WHAT YOU SHOULD DO: Extract each line of the data below exactly as written.

:: SUPPLIED DATA ::

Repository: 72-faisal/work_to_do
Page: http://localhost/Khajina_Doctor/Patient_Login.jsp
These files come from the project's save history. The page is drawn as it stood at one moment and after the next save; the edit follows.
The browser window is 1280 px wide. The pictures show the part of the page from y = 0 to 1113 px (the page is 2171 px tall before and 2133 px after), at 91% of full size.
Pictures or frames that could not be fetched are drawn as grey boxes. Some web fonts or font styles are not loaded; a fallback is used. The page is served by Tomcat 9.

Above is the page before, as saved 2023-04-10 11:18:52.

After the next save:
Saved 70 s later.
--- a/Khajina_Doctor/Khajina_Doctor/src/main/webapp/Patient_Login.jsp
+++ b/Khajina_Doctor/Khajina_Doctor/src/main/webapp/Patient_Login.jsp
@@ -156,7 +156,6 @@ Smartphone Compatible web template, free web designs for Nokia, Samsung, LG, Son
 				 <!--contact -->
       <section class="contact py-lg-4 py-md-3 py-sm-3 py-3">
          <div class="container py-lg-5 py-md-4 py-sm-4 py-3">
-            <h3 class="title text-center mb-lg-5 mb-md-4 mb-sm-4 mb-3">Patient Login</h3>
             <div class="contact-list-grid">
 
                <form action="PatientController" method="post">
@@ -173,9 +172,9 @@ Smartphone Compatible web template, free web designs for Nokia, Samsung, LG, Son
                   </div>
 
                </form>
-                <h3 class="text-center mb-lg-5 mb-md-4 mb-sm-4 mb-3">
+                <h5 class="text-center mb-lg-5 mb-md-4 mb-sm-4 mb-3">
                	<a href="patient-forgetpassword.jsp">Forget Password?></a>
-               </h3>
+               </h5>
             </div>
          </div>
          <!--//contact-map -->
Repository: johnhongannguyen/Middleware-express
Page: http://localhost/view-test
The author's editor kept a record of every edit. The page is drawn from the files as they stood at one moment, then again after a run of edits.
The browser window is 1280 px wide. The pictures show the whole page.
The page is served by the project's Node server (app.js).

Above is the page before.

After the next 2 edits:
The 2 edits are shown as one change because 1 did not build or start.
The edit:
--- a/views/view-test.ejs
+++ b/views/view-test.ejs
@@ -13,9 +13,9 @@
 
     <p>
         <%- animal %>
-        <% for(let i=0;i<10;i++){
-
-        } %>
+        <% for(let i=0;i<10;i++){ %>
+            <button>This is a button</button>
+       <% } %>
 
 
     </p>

:::

SOLUTION FOR THIS TASK:
Repository: 72-faisal/work_to_do
Page: http://localhost/Khajina_Doctor/Patient_Login.jsp
These files come from the project's save history. The page is drawn as it stood at one moment and after the next save; the edit follows.
The browser window is 1280 px wide. The pictures show the part of the page from y = 0 to 1113 px (the page is 2171 px tall before and 2133 px after), at 91% of full size.
Pictures or frames that could not be fetched are drawn as grey boxes. Some web fonts or font styles are not loaded; a fallback is used. The page is served by Tomcat 9.

Above is the page before, as saved 2023-04-10 11:18:52.

After the next save:
Saved 70 s later.
--- a/Khajina_Doctor/Khajina_Doctor/src/main/webapp/Patient_Login.jsp
+++ b/Khajina_Doctor/Khajina_Doctor/src/main/webapp/Patient_Login.jsp
@@ -156,7 +156,6 @@ Smartphone Compatible web template, free web designs for Nokia, Samsung, LG, Son
 				 <!--contact -->
       <section class="contact py-lg-4 py-md-3 py-sm-3 py-3">
          <div class="container py-lg-5 py-md-4 py-sm-4 py-3">
-            <h3 class="title text-center mb-lg-5 mb-md-4 mb-sm-4 mb-3">Patient Login</h3>
             <div class="contact-list-grid">
 
                <form action="PatientController" method="post">
@@ -173,9 +172,9 @@ Smartphone Compatible web template, free web designs for Nokia, Samsung, LG, Son
                   </div>
 
                </form>
-                <h3 class="text-center mb-lg-5 mb-md-4 mb-sm-4 mb-3">
+                <h5 class="text-center mb-lg-5 mb-md-4 mb-sm-4 mb-3">
                	<a href="patient-forgetpassword.jsp">Forget Password?></a>
-               </h3>
+               </h5>
             </div>
          </div>
          <!--//contact-map -->
Repository: johnhongannguyen/Middleware-express
Page: http://localhost/view-test
The author's editor kept a record of every edit. The page is drawn from the files as they stood at one moment, then again after a run of edits.
The browser window is 1280 px wide. The pictures show the whole page.
The page is served by the project's Node server (app.js).

Above is the page before.

After the next 2 edits:
The 2 edits are shown as one change because 1 did not build or start.
The edit:
--- a/views/view-test.ejs
+++ b/views/view-test.ejs
@@ -13,9 +13,9 @@
 
     <p>
         <%- animal %>
-        <% for(let i=0;i<10;i++){
-
-        } %>
+        <% for(let i=0;i<10;i++){ %>
+            <button>This is a button</button>
+       <% } %>
 
 
     </p>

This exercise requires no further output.